Repeat each line of the data below exactly, but skip the pictures.

Code change snippets:

##########

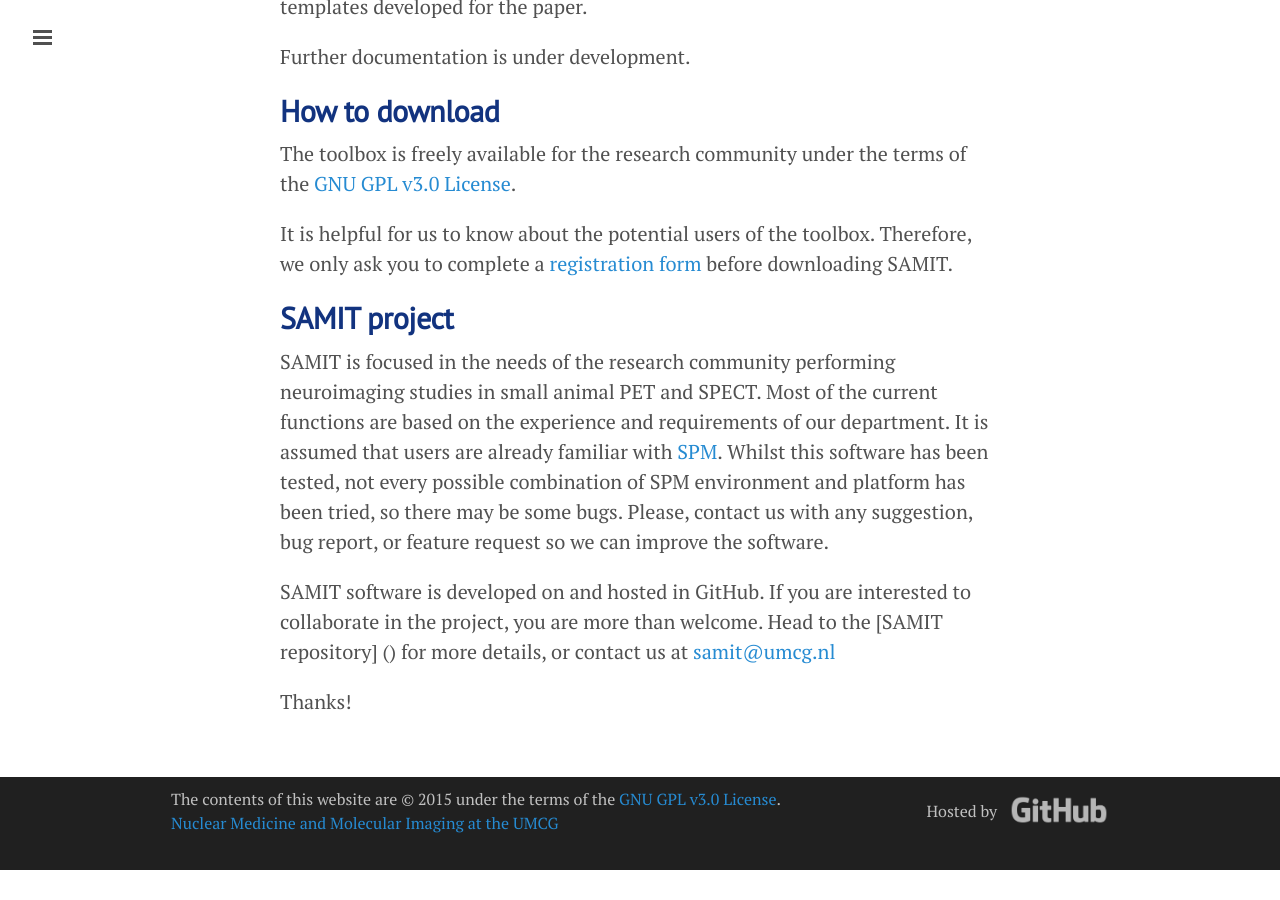
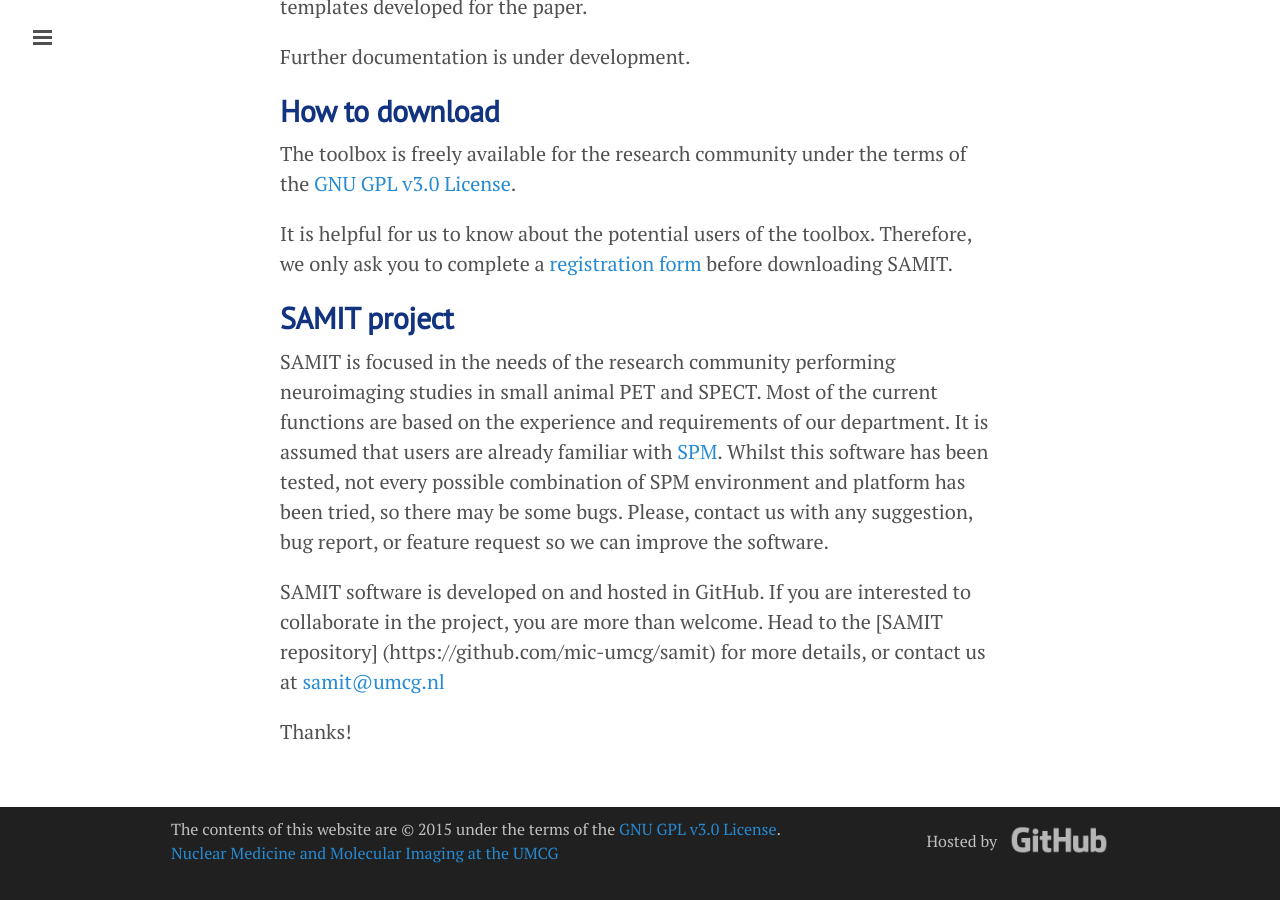
Before and after one commit to mic-umcg/samit, a Jekyll site: the page built from index.md, in a window 1280 px wide and 900 px high, scrolled down 586 px. Built offline with Jekyll 4.4.1, drawn with Linux system fonts in a browser that asks for light colours; Markdown is read by kramdown in place of the engine named in the settings; before the commit the page ends 1456 px from its top, so only the background shows below that.

Commit message:
Update _site

```diff
--- a/_includes/footer.html
+++ b/_includes/footer.html
@@ -1,7 +1,7 @@
 <footer role="contentinfo">
   <div class="grid">
     <div class="unit two-third">
-		<p>The contents of this website are &copy;&nbsp;2015 under the terms of the <a href="https://github.com/dvallezgarcia/samit/blob/master/LICENSE">GNU GPL v3.0 License</a>.<br>
+		<p>The contents of this website are &copy;&nbsp;2015 under the terms of the <a href="{{ site.github.repository_url }}/blob/master/LICENSE">GNU GPL v3.0 License</a>.<br>
 		<a href="http://ngmb.umcg.nl/">Nuclear Medicine and Molecular Imaging at the UMCG</a>
 		</p>
 	</div>
@@ -9,7 +9,7 @@
 	<div class="unit one-third">
       <p>
 	  Hosted by<a href="https://github.com">
-          <img src="/images/footer-logo.png" width="100" height="30" alt="GitHub • Social coding"></a>
+          <img src="{{ site.baseurl }}/images/footer-logo.png" width="100" height="30" alt="GitHub • Social coding"></a>
 	  </p>
     </div>
   </div>
--- a/_includes/head.html
+++ b/_includes/head.html
@@ -22,6 +22,6 @@
 
   <!-- Icons -->
   <link rel="apple-touch-icon-precomposed" sizes="144x144" href="{{ site.baseurl }}/public/apple-touch-icon-precomposed.png">
-  <link rel="shortcut icon" href="{{ site.baseurl }}public/favicon.ico">
+  <link rel="shortcut icon" href="{{ site.baseurl }}/public/favicon.ico">
 
 </head>
--- a/_includes/sidebar.html
+++ b/_includes/sidebar.html
@@ -28,7 +28,7 @@
 	<a class="sidebar-nav-item" href="{{ site.github.repo }}">SAMIT in GitHub</a>
 	<a class="sidebar-nav-item" href="http://dx.doi.org/10.5281/zenodo.14785">
 		SAMIT in Zenodo<br>
-		<img src="/images/zenodo.14785.svg" alt="10.5281/zenodo.14785"></a>
+		<img src="{{ site.baseurl }}/images/zenodo.14785.svg" alt="10.5281/zenodo.14785"></a>
 
 
   </nav>
--- a/index.md
+++ b/index.md
@@ -14,15 +14,15 @@
 
 ## How to download
 
-The toolbox is freely available for the research community under the terms of the [GNU GPL v3.0 License]({{ site.github.repo }}/blob/master/LICENSE).
+The toolbox is freely available for the research community under the terms of the [GNU GPL v3.0 License]({{ site.github.repository_url }}/blob/master/LICENSE).
 
-It is helpful for us to know about the potential users of the toolbox. Therefore, we only ask you to complete a [registration form](/form) before downloading SAMIT.
+It is helpful for us to know about the potential users of the toolbox. Therefore, we only ask you to complete a [registration form]({{ site.baseurl }}/form) before downloading SAMIT.
 
 ## SAMIT project
 
 SAMIT is focused in the needs of the research community performing neuroimaging studies in small animal PET and SPECT. Most of the current functions are based on the experience and requirements of our department.
 It is assumed that users are already familiar with [SPM](http://www.fil.ion.ucl.ac.uk/spm). Whilst this software has been tested, not every possible combination of SPM environment and platform has been tried, so there may be some bugs. Please, contact us with any suggestion, bug report, or feature request so we can improve the software.
 
-SAMIT software is developed on and hosted in GitHub. If you are interested to collaborate in the project, you are more than welcome. Head to the [SAMIT repository] ({{ site.github.repo }}) for more details, or contact us at <samit@umcg.nl>
+SAMIT software is developed on and hosted in GitHub. If you are interested to collaborate in the project, you are more than welcome. Head to the [SAMIT repository] ({{ site.github.repository_url }}) for more details, or contact us at <samit@umcg.nl>
 
 Thanks!
```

##########

== ANSWER TO THIS PROBLEM ==
Before and after one commit to mic-umcg/samit, a Jekyll site: the page built from index.md, in a window 1280 px wide and 900 px high, scrolled down 586 px. Built offline with Jekyll 4.4.1, drawn with Linux system fonts in a browser that asks for light colours; Markdown is read by kramdown in place of the engine named in the settings; before the commit the page ends 1456 px from its top, so only the background shows below that.

Commit message:
Update _site

```diff
--- a/_includes/footer.html
+++ b/_includes/footer.html
@@ -1,7 +1,7 @@
 <footer role="contentinfo">
   <div class="grid">
     <div class="unit two-third">
-		<p>The contents of this website are &copy;&nbsp;2015 under the terms of the <a href="https://github.com/dvallezgarcia/samit/blob/master/LICENSE">GNU GPL v3.0 License</a>.<br>
+		<p>The contents of this website are &copy;&nbsp;2015 under the terms of the <a href="{{ site.github.repository_url }}/blob/master/LICENSE">GNU GPL v3.0 License</a>.<br>
 		<a href="http://ngmb.umcg.nl/">Nuclear Medicine and Molecular Imaging at the UMCG</a>
 		</p>
 	</div>
@@ -9,7 +9,7 @@
 	<div class="unit one-third">
       <p>
 	  Hosted by<a href="https://github.com">
-          <img src="/images/footer-logo.png" width="100" height="30" alt="GitHub • Social coding"></a>
+          <img src="{{ site.baseurl }}/images/footer-logo.png" width="100" height="30" alt="GitHub • Social coding"></a>
 	  </p>
     </div>
   </div>
--- a/_includes/head.html
+++ b/_includes/head.html
@@ -22,6 +22,6 @@
 
   <!-- Icons -->
   <link rel="apple-touch-icon-precomposed" sizes="144x144" href="{{ site.baseurl }}/public/apple-touch-icon-precomposed.png">
-  <link rel="shortcut icon" href="{{ site.baseurl }}public/favicon.ico">
+  <link rel="shortcut icon" href="{{ site.baseurl }}/public/favicon.ico">
 
 </head>
--- a/_includes/sidebar.html
+++ b/_includes/sidebar.html
@@ -28,7 +28,7 @@
 	<a class="sidebar-nav-item" href="{{ site.github.repo }}">SAMIT in GitHub</a>
 	<a class="sidebar-nav-item" href="http://dx.doi.org/10.5281/zenodo.14785">
 		SAMIT in Zenodo<br>
-		<img src="/images/zenodo.14785.svg" alt="10.5281/zenodo.14785"></a>
+		<img src="{{ site.baseurl }}/images/zenodo.14785.svg" alt="10.5281/zenodo.14785"></a>
 
 
   </nav>
--- a/index.md
+++ b/index.md
@@ -14,15 +14,15 @@
 
 ## How to download
 
-The toolbox is freely available for the research community under the terms of the [GNU GPL v3.0 License]({{ site.github.repo }}/blob/master/LICENSE).
+The toolbox is freely available for the research community under the terms of the [GNU GPL v3.0 License]({{ site.github.repository_url }}/blob/master/LICENSE).
 
-It is helpful for us to know about the potential users of the toolbox. Therefore, we only ask you to complete a [registration form](/form) before downloading SAMIT.
+It is helpful for us to know about the potential users of the toolbox. Therefore, we only ask you to complete a [registration form]({{ site.baseurl }}/form) before downloading SAMIT.
 
 ## SAMIT project
 
 SAMIT is focused in the needs of the research community performing neuroimaging studies in small animal PET and SPECT. Most of the current functions are based on the experience and requirements of our department.
 It is assumed that users are already familiar with [SPM](http://www.fil.ion.ucl.ac.uk/spm). Whilst this software has been tested, not every possible combination of SPM environment and platform has been tried, so there may be some bugs. Please, contact us with any suggestion, bug report, or feature request so we can improve the software.
 
-SAMIT software is developed on and hosted in GitHub. If you are interested to collaborate in the project, you are more than welcome. Head to the [SAMIT repository] ({{ site.github.repo }}) for more details, or contact us at <samit@umcg.nl>
+SAMIT software is developed on and hosted in GitHub. If you are interested to collaborate in the project, you are more than welcome. Head to the [SAMIT repository] ({{ site.github.repository_url }}) for more details, or contact us at <samit@umcg.nl>
 
 Thanks!
```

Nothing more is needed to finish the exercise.